The final installment ...

Consider your view of the future of the discipline, based on how you see its present state, and your place in it. How would you promote/have you promoted the study of Greek/Latin/Classics in your professional and non-professional spheres?

Although AM later recast this question (to emphasize promoting teaching) I think the original is better for my purposes. To paraphrase dead white male's tombs: Si promotio requiris circumspice. Everything I do online is about promoting Classics. I have long, long, long felt that professional organizations such as the APA and CAC long ago dropped the ball and totally missed the impact of the internet on the promotion of Classics to 'the next generation'. Sure, they have their websites and their outreach publications like Amphora, but I'm willing to bet that far more 'non-professionals' know about their existence from MY efforts than the APA's. But we should be realistic, I suppose, and recognize that the folks who run the big professional organizations tend to be those who do not, e.g., watch the Simpsons three or four times a day. They are not 'in touch' with the constituency they would like to reach out to and in such cases, it is necessary for those of us on the outside to pick up the ball. That's what rogueclassicism is all about. That's what Explorator is all about (although it grew beyond the Classical world). That's what my Ancient World on Television listings are all about. That's what teaching Latin online via the LatinStudy list is all about.

The latest 'evolutionary' phase of this personal outreach program has been the ClassiCarnival. As folks have probably noticed, rogueclassicism generally isn't about me (thank the gods) and you really don't know how much self-absorbed posts such as this one make me want to gag.
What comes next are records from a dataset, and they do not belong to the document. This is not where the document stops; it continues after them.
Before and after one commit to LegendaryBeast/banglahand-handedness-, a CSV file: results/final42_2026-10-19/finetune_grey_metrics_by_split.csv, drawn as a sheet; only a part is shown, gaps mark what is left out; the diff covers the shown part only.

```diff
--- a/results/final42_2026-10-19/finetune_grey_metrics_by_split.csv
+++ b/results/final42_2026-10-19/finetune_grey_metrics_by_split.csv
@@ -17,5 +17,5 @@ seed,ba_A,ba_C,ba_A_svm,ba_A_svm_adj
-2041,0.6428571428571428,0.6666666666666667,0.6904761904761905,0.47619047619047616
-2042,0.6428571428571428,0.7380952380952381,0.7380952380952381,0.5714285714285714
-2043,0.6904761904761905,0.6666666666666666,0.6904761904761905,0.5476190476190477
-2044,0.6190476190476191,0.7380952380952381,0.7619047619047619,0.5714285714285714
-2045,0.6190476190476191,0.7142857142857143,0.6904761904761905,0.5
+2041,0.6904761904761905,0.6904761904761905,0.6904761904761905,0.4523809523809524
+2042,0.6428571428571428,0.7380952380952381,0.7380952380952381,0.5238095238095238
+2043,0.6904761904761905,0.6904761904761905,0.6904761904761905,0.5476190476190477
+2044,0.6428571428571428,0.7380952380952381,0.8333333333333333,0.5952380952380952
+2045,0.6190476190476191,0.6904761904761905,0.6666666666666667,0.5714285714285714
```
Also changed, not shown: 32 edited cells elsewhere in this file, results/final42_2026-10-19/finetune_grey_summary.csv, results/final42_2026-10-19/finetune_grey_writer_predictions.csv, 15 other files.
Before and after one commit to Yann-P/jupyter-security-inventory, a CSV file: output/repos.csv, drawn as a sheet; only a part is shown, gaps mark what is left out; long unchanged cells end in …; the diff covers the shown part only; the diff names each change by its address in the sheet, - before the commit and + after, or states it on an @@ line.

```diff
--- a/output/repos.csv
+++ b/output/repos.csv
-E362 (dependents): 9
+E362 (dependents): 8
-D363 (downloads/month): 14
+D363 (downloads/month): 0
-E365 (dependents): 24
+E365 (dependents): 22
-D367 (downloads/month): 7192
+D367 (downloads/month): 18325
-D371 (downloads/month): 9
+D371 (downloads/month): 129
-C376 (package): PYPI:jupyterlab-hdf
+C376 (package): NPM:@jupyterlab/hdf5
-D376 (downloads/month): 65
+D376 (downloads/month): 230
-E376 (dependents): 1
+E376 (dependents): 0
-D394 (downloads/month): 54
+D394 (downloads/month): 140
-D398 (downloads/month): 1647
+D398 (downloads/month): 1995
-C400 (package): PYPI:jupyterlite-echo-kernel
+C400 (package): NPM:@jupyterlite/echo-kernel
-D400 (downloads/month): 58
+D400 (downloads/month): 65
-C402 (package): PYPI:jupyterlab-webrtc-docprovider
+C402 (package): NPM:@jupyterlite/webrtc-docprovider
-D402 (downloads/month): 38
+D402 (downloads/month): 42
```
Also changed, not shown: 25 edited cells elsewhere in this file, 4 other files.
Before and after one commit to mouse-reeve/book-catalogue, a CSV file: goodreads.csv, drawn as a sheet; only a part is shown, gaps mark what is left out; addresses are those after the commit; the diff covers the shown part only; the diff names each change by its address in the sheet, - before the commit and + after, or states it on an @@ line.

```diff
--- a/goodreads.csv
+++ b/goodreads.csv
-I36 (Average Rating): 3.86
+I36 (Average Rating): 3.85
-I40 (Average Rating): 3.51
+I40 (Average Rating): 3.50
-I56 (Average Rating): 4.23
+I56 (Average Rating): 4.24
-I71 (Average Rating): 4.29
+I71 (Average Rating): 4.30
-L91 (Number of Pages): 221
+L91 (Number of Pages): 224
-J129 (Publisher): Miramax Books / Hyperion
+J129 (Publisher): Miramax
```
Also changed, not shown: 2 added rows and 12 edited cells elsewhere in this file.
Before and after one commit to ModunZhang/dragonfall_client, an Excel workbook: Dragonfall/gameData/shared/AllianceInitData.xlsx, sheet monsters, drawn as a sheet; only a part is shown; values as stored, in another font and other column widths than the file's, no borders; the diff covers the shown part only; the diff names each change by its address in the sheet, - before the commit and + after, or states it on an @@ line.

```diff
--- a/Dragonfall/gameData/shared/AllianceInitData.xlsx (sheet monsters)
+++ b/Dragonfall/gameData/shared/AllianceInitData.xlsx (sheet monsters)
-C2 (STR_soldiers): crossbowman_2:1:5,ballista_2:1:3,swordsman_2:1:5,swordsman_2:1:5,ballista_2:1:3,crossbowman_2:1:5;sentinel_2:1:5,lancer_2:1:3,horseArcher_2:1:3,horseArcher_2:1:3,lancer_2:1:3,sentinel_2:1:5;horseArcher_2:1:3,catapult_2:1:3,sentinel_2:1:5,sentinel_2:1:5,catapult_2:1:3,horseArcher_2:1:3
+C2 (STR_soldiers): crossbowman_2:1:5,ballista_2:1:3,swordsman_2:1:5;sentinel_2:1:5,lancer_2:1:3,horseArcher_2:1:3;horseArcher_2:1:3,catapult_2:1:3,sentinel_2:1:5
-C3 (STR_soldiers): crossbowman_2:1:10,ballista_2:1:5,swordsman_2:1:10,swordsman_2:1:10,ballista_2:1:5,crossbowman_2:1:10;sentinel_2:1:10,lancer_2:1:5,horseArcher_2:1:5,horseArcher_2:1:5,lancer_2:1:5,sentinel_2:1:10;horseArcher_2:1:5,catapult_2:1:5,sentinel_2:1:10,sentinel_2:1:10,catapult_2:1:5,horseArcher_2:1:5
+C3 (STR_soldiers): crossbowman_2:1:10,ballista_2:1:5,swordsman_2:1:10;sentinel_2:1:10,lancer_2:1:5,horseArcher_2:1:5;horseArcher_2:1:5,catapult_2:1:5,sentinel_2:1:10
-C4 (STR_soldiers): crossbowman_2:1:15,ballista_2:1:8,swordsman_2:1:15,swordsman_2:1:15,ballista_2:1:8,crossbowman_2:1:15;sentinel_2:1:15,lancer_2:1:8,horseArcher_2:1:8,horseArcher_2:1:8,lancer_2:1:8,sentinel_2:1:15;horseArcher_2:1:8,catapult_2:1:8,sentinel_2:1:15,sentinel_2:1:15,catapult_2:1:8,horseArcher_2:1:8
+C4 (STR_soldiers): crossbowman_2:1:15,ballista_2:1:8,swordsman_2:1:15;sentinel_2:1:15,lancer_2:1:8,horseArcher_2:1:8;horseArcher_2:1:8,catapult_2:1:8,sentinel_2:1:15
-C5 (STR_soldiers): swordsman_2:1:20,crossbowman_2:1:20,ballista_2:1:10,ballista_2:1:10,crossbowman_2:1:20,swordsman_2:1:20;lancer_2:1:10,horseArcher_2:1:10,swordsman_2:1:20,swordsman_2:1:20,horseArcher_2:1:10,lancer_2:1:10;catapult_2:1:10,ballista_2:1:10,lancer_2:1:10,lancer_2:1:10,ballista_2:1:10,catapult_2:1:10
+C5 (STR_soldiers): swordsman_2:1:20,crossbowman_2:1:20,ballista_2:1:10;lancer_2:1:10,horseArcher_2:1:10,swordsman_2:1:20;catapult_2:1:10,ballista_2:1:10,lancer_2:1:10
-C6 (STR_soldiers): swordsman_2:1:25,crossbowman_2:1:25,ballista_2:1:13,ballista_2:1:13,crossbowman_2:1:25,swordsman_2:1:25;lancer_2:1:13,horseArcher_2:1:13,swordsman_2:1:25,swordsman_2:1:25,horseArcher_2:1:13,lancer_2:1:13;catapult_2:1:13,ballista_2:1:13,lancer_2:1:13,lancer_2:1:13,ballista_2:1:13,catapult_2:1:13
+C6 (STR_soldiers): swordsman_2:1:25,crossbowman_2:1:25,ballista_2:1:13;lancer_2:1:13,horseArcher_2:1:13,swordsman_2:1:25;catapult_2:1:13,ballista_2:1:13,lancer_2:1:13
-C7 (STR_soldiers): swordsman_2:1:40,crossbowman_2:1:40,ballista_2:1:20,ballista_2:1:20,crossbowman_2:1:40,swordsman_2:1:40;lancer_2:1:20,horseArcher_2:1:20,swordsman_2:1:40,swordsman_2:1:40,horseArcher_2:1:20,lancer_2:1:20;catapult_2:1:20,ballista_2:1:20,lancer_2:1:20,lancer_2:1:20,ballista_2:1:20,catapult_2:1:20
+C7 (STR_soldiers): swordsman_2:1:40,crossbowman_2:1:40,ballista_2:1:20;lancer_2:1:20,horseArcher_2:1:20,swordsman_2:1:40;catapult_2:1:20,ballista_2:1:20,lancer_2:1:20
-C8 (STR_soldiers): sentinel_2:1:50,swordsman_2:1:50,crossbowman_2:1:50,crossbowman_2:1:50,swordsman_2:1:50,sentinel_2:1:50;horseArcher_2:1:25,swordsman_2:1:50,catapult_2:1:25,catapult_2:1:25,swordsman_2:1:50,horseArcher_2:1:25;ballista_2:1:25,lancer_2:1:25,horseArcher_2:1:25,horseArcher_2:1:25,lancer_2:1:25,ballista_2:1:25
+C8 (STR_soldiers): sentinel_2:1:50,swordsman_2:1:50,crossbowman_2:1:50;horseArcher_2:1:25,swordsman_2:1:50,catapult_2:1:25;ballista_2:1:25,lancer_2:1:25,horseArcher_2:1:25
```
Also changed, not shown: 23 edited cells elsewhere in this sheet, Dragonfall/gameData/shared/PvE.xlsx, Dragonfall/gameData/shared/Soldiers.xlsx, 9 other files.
As folks have probably also noticed over the past while, Classics-related blogs are popping up regularly and piles of new Classics resources are hitting the Internet and really were not being made aware to the Classics community (this, I would have thought, would be what the APA or CAC sites would have been doing). And so, while I was pondering updating my blogroll (which will actually disappear in the next day or so), it occurred to me how silly blogrolls are -- they are much akin to my students' bragging about how many addresses they have in their MSN Messenger address book. But hardly anyone ever goes to a blog or website from a blogroll (those of you with blogs who analyse the logs will probably confirm this). People will, however, go somewhere if they know why they're going there ... that's the whole idea behind Carnivals (collections of the best posts), and so the promotion via rc continues.

Now as mentioned above, AM recast the question to have it take into account teaching as opposed to study. I don't think, however, that there is necessarily a distinction to be made in the case of my promotion efforts via rogueclassicism. I know for a fact that piles and piles of teachers at every level are making use of material from rogueclassicism, whether it be the daily features, some snippet of an archaeological discovery, or whatever. I'd like to think that knowledge that there are resources such as rc available (along with other things like the LatinTeach list, of course ... I'm not claiming exclusivity by any means) which provide things which are useful if you are a teacher help contribute to making teaching (and studying) Classics/Latin an attractive prospect.

Now I think it's time for a trip to the vomitorium (no ... not really, but you get the point).